Now, it is important to note that $g$ and $\bar g$ are in general not isometric at $p$, i.e. in general $$\left( u^*\bar g \right)_p \neq g_p \, .$$ One can, however, find a linear map $f_p$ that relates two given orthonormal bases in the tangent spaces. $g$ and $\bar g$ are then isometric at $p$ if and only if $f_p \in O_n$.

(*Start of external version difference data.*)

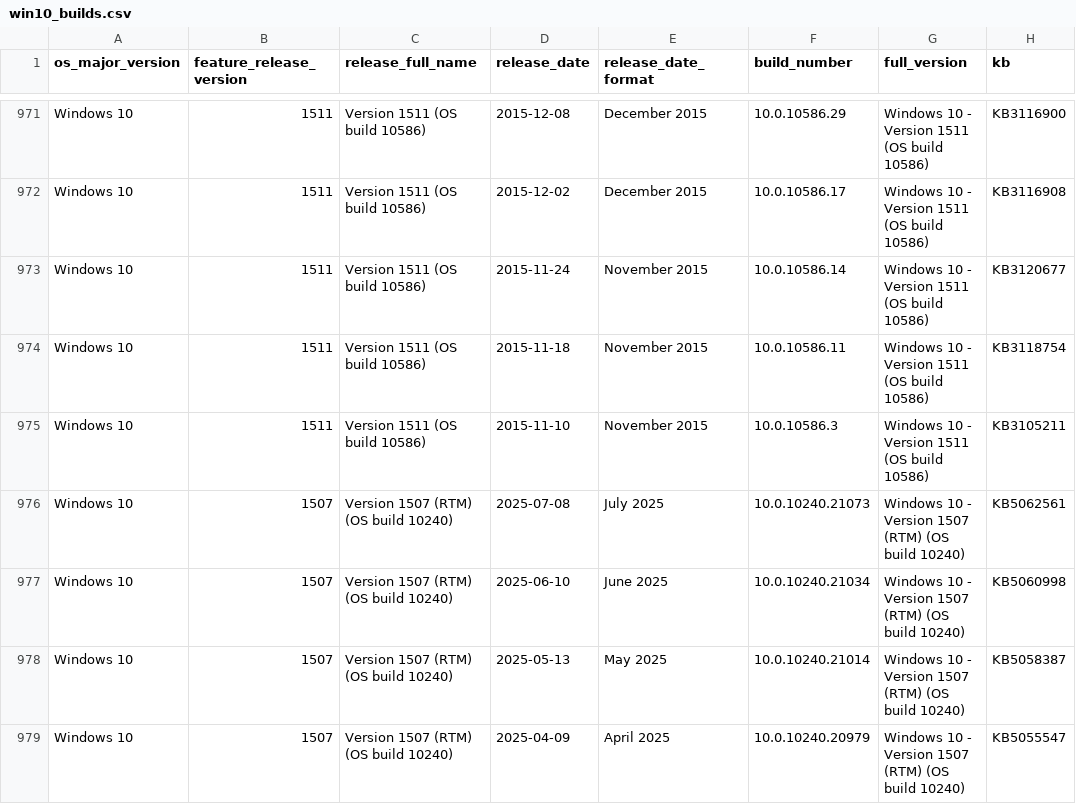
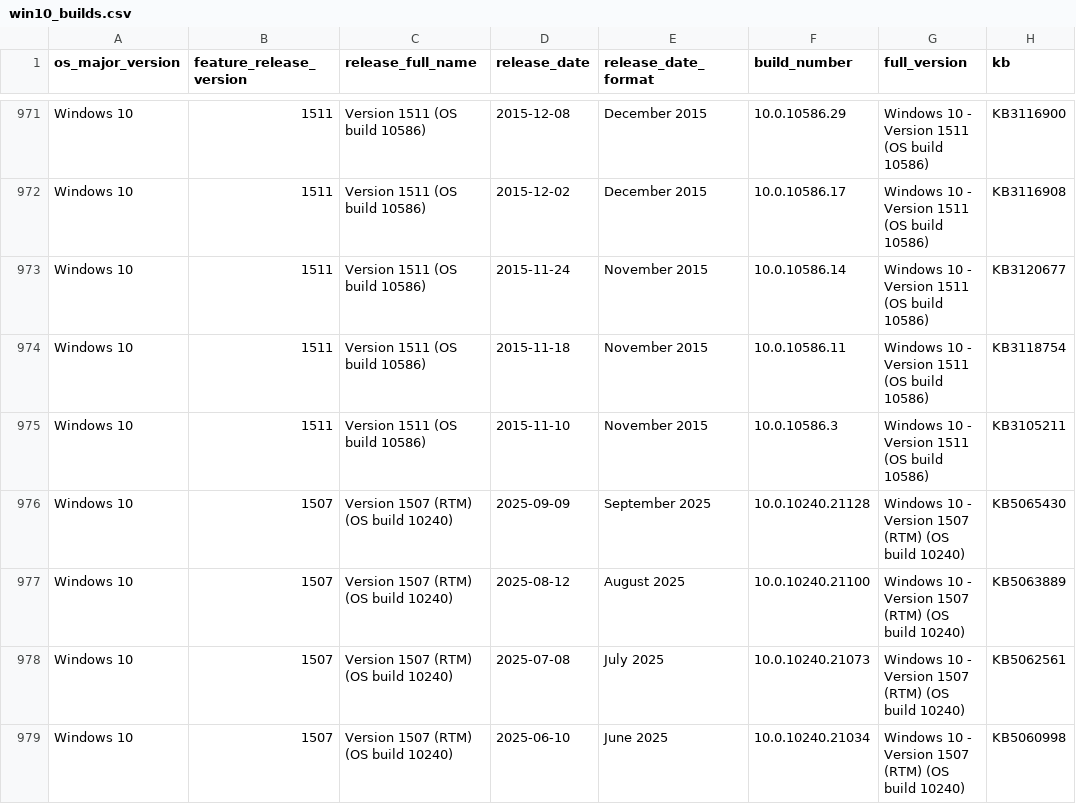
Before and after one commit to Clemv95/Windows-Update-CSV-Scraper, a CSV file: win10_builds.csv, drawn as a sheet; only a part is shown, gaps mark what is left out; the shorter side is filled out with more unchanged rows.

```diff
--- a/win10_builds.csv
+++ b/win10_builds.csv
@@ -975,2 +975,4 @@ Windows 10,1511,Version 1511 (OS build 10586),2015-11-18,November 2015,10.0.1058
 Windows 10,1511,Version 1511 (OS build 10586),2015-11-10,November 2015,10.0.10586.3,Windows 10 - Version 1511 (OS build 10586),KB3105211
+Windows 10,1507,Version 1507 (RTM) (OS build 10240),2025-09-09,September 2025,10.0.10240.21128,Windows 10 - Version 1507 (RTM) (OS build 10240),KB5065430
+Windows 10,1507,Version 1507 (RTM) (OS build 10240),2025-08-12,August 2025,10.0.10240.21100,Windows 10 - Version 1507 (RTM) (OS build 10240),KB5063889
 Windows 10,1507,Version 1507 (RTM) (OS build 10240),2025-07-08,July 2025,10.0.10240.21073,Windows 10 - Version 1507 (RTM) (OS build 10240),KB5062561
```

In the following, I will give you a construction that works not just at $p$, but in some neighborhood of it. You were referring to normal coordinates in the other post, so I suppose you actually want something that works not just at $p$ itself. Normal coordinates at $p$ are coordinates on the manifold itself, not in its tangent space at $p$. I suggest you take a look at the proof, where they are constructed, in your favorite differential geometry textbook. Of course, you can evaluate everything at $p$ and get the expressions in the two tangent spaces.

Now, by Silvester's law of inertia, we can find `orthonormal' coframe fields $\theta$ on $U$ and $\bar \theta$ on $u (U)$ (which is open in $\bar M$) such that $$g = \theta^T \cdot \delta \cdot \theta \quad \text{and} \quad \bar g = \bar{\theta}^T \cdot \delta \cdot \bar{\theta}$$ on $U$ and $u (U)$, respectively. $\delta$ is just $$\delta = \sum_{i,j} \delta_{ij} \, \tilde{e}^i \otimes \tilde{e}^j$$ with dual basis $(\tilde{e}^i)_i$ to the standard basis $({e}_i)_i$ in $\mathbb{R} ^n$.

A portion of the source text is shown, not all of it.